What you will do: Retype the whole listing exactly. Leave out pictures.

Source data Start Marker

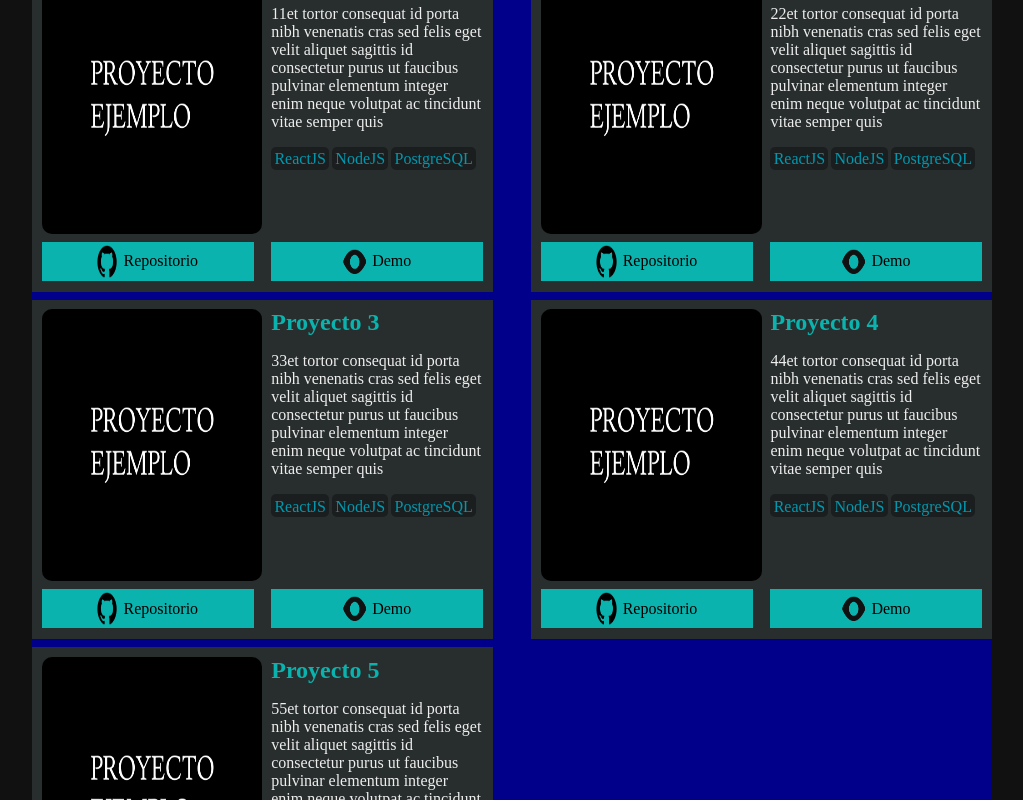
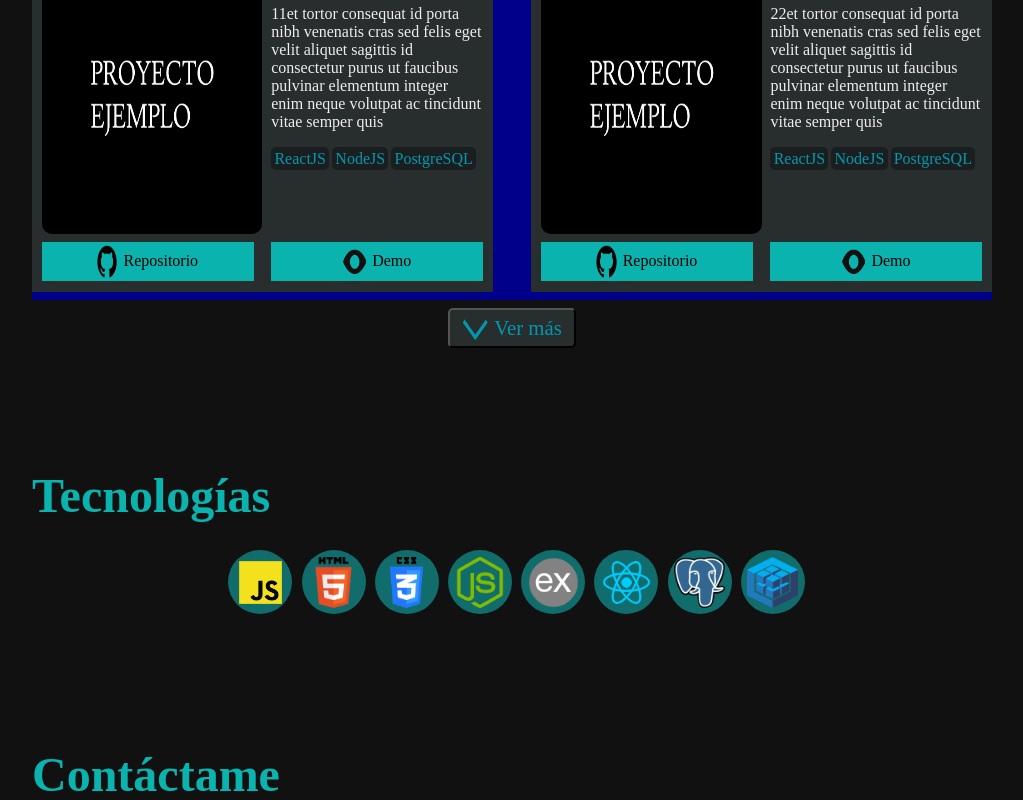
Before and after one commit to on5990/pf-01, a Next.js app: page / in a window 1280 px wide. Shown: the part 957-1757 px from the top of the page, without its empty margins (160-1183 px from the left). Built offline with nearby package versions, Linux system fonts and the light colour scheme.

Commit message:
Projects ui

```diff
--- a/src/components/Projects.jsx
+++ b/src/components/Projects.jsx
@@ -1,22 +1,64 @@
-import React from "react";
+import React, { useEffect, useState } from "react";
 import Image from "next/image";
 
 function Projects({ refProp, data }) {
+  const [shownProjects, setShownProjects] = useState([]);
+  const [maxAmount, setMaxAmount] = useState(2);
+  const [showSeemore, setShowSeeMore] = useState(false);
+  const [showSeeLess, setShowSeeLess] = useState(false);
+  const showMore = () => {
+    setMaxAmount((prev) => {
+      return prev + 2;
+    });
+  };
+  const showLess = () => {
+    setMaxAmount(2);
+  };
+  useEffect(() => {
+    if (data && data.length <= maxAmount && data.length > 2) {
+      setShowSeeLess(true);
+      setShowSeeMore(false);
+    } else if (data && data.length > maxAmount) {
+      setShowSeeMore(true);
+      setShowSeeLess(false);
+    }
+  }, [, maxAmount]);
+  useEffect(() => {
+    let counter = 1;
+    const newList = [];
+    data.map((proj) => {
+      if (counter <= maxAmount) {
+        newList.push(proj);
+        counter = counter + 1;
+      }
+    });
+    setShownProjects(newList);
+  }, [maxAmount]);
   return (
     <>
       <div className="projects-div" ref={refProp}>
         <h1>Proyectos</h1>
         <div className="projects-container">
-          {data.map((project) => {
+          {shownProjects.map((project) => {
             return <Project key={project.id} data={project} />;
           })}
         </div>
-        <button className="see-more-btn">
-          <div className="icon-div">
-            <Image src="/icons/blue-arrow-down.png" alt="arrow" fill />
-          </div>
-          <p>Ver más</p>
-        </button>
+        {showSeemore && (
+          <button onClick={showMore} className="btn">
+            <div className="icon-div">
+              <Image src="/icons/blue-arrow-down.png" alt="arrow" fill />
+            </div>
+            <p>Ver más</p>
+          </button>
+        )}
+        {showSeeLess && (
+          <button onClick={showLess} className="btn">
+            <div className="icon-div">
+              <Image src="/icons/blue-arrow-up.png" alt="arrow" fill />
+            </div>
+            <p>Ver menos</p>
+          </button>
+        )}
       </div>
     </>
   );
--- a/styles/css/main.css
+++ b/styles/css/main.css
@@ -125,7 +125,7 @@ header nav ul li:hover {
   justify-content: space-between;
   flex-wrap: wrap;
 }
-.projects-div .see-more-btn {
+.projects-div .btn {
   background: #282e2d;
   cursor: pointer;
   color: #0198af;
@@ -139,11 +139,11 @@ header nav ul li:hover {
   justify-content: center;
   margin-top: 1vh;
 }
-.projects-div .see-more-btn:hover {
+.projects-div .btn:hover {
   background: #344b47;
   box-shadow: 0 0 5px #0bb3ae;
 }
-.projects-div .see-more-btn .icon-div {
+.projects-div .btn .icon-div {
   width: 2vw;
   height: 3vh;
   margin-right: 0.5vw;
--- a/styles/sass/projects.scss
+++ b/styles/sass/projects.scss
@@ -27,7 +27,7 @@
     justify-content: space-between;
     flex-wrap: wrap;
   }
-  .see-more-btn {
+  .btn {
     background: $dark-4;
     cursor: pointer;
     color: $blue-1;
```
Also changed, not shown: public/icons/blue-arrow-up.png (added), 1 other file (tests, documents, lock files or other folders).
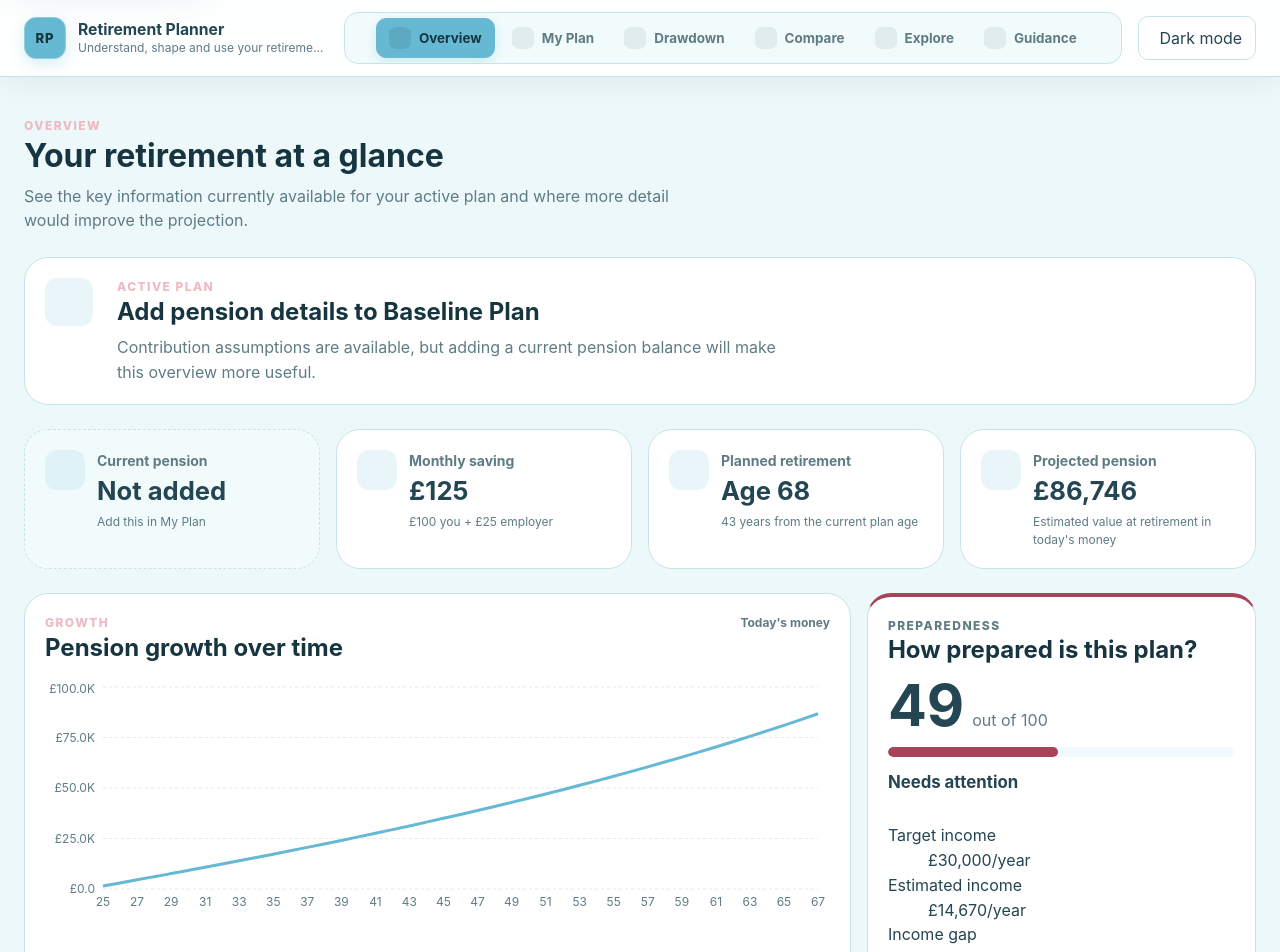
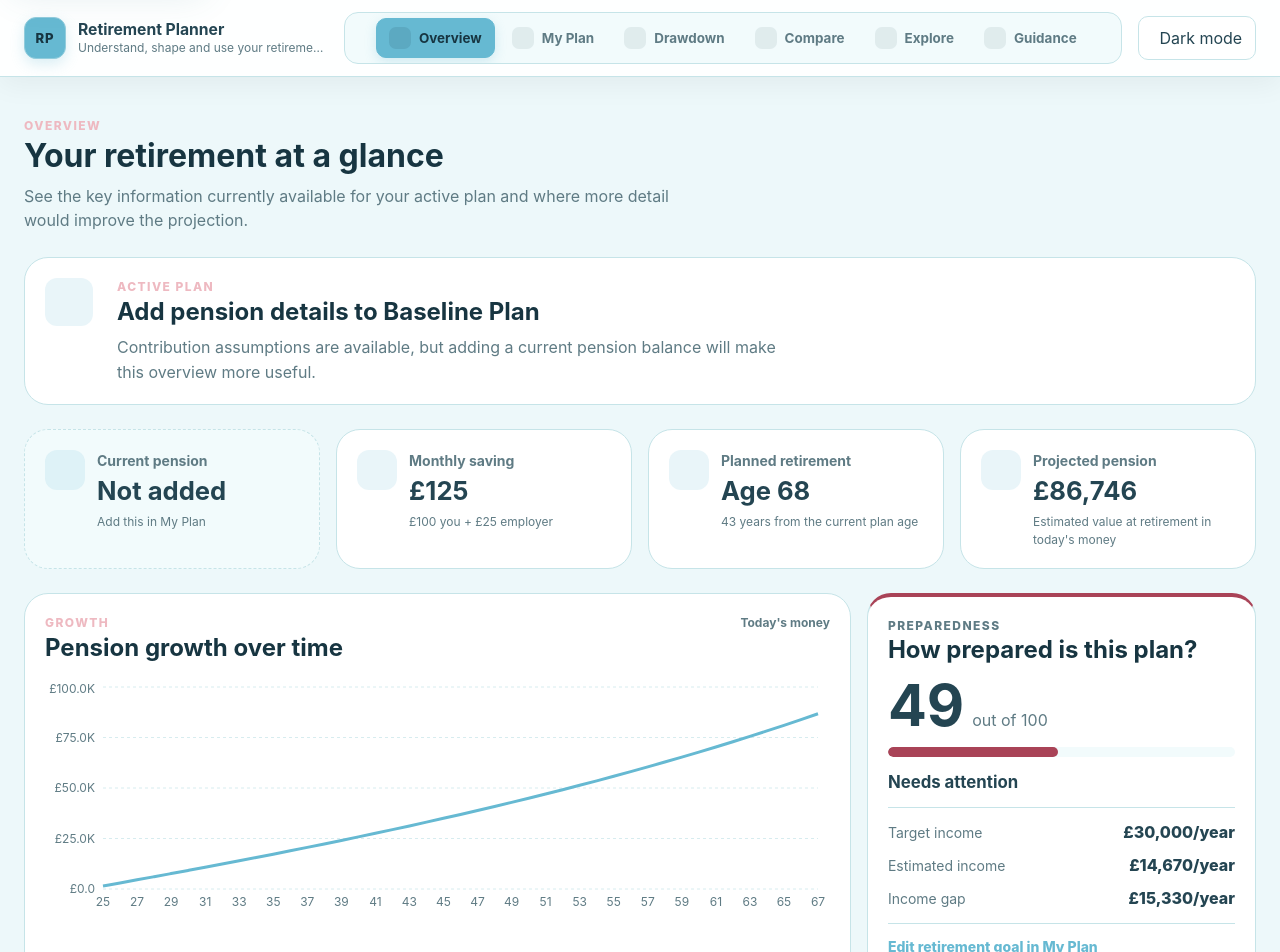
Before and after one commit to JellyMaster/Retirement-Planner, a React (Vite) app: page / in a window 1280 px wide. Shown: the top 952 px of the page. Built offline with nearby package versions, Linux system fonts and the light colour scheme.

Commit message:
Load overview goal summary styles

```diff
--- a/src/styles/layouts/index.css
+++ b/src/styles/layouts/index.css
@@ -7,6 +7,7 @@
 @import "./app-shell.css";
 @import "./polaris-section-page.css";
 @import "./polaris-overview.css";
+@import "./polaris-overview-goals.css";
 @import "./scenario-manager.css";
 @import "./planner-page.css";
 @import "./planner-controls.css";
```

Source data End Marker

Task answer:
Before and after one commit to on5990/pf-01, a Next.js app: page / in a window 1280 px wide. Shown: the part 957-1757 px from the top of the page, without its empty margins (160-1183 px from the left). Built offline with nearby package versions, Linux system fonts and the light colour scheme.

Commit message:
Projects ui

```diff
--- a/src/components/Projects.jsx
+++ b/src/components/Projects.jsx
@@ -1,22 +1,64 @@
-import React from "react";
+import React, { useEffect, useState } from "react";
 import Image from "next/image";
 
 function Projects({ refProp, data }) {
+  const [shownProjects, setShownProjects] = useState([]);
+  const [maxAmount, setMaxAmount] = useState(2);
+  const [showSeemore, setShowSeeMore] = useState(false);
+  const [showSeeLess, setShowSeeLess] = useState(false);
+  const showMore = () => {
+    setMaxAmount((prev) => {
+      return prev + 2;
+    });
+  };
+  const showLess = () => {
+    setMaxAmount(2);
+  };
+  useEffect(() => {
+    if (data && data.length <= maxAmount && data.length > 2) {
+      setShowSeeLess(true);
+      setShowSeeMore(false);
+    } else if (data && data.length > maxAmount) {
+      setShowSeeMore(true);
+      setShowSeeLess(false);
+    }
+  }, [, maxAmount]);
+  useEffect(() => {
+    let counter = 1;
+    const newList = [];
+    data.map((proj) => {
+      if (counter <= maxAmount) {
+        newList.push(proj);
+        counter = counter + 1;
+      }
+    });
+    setShownProjects(newList);
+  }, [maxAmount]);
   return (
     <>
       <div className="projects-div" ref={refProp}>
         <h1>Proyectos</h1>
         <div className="projects-container">
-          {data.map((project) => {
+          {shownProjects.map((project) => {
             return <Project key={project.id} data={project} />;
           })}
         </div>
-        <button className="see-more-btn">
-          <div className="icon-div">
-            <Image src="/icons/blue-arrow-down.png" alt="arrow" fill />
-          </div>
-          <p>Ver más</p>
-        </button>
+        {showSeemore && (
+          <button onClick={showMore} className="btn">
+            <div className="icon-div">
+              <Image src="/icons/blue-arrow-down.png" alt="arrow" fill />
+            </div>
+            <p>Ver más</p>
+          </button>
+        )}
+        {showSeeLess && (
+          <button onClick={showLess} className="btn">
+            <div className="icon-div">
+              <Image src="/icons/blue-arrow-up.png" alt="arrow" fill />
+            </div>
+            <p>Ver menos</p>
+          </button>
+        )}
       </div>
     </>
   );
--- a/styles/css/main.css
+++ b/styles/css/main.css
@@ -125,7 +125,7 @@ header nav ul li:hover {
   justify-content: space-between;
   flex-wrap: wrap;
 }
-.projects-div .see-more-btn {
+.projects-div .btn {
   background: #282e2d;
   cursor: pointer;
   color: #0198af;
@@ -139,11 +139,11 @@ header nav ul li:hover {
   justify-content: center;
   margin-top: 1vh;
 }
-.projects-div .see-more-btn:hover {
+.projects-div .btn:hover {
   background: #344b47;
   box-shadow: 0 0 5px #0bb3ae;
 }
-.projects-div .see-more-btn .icon-div {
+.projects-div .btn .icon-div {
   width: 2vw;
   height: 3vh;
   margin-right: 0.5vw;
--- a/styles/sass/projects.scss
+++ b/styles/sass/projects.scss
@@ -27,7 +27,7 @@
     justify-content: space-between;
     flex-wrap: wrap;
   }
-  .see-more-btn {
+  .btn {
     background: $dark-4;
     cursor: pointer;
     color: $blue-1;
```
Also changed, not shown: public/icons/blue-arrow-up.png (added), 1 other file (tests, documents, lock files or other folders).
Before and after one commit to JellyMaster/Retirement-Planner, a React (Vite) app: page / in a window 1280 px wide. Shown: the top 952 px of the page. Built offline with nearby package versions, Linux system fonts and the light colour scheme.

Commit message:
Load overview goal summary styles

```diff
--- a/src/styles/layouts/index.css
+++ b/src/styles/layouts/index.css
@@ -7,6 +7,7 @@
 @import "./app-shell.css";
 @import "./polaris-section-page.css";
 @import "./polaris-overview.css";
+@import "./polaris-overview-goals.css";
 @import "./scenario-manager.css";
 @import "./planner-page.css";
 @import "./planner-controls.css";
```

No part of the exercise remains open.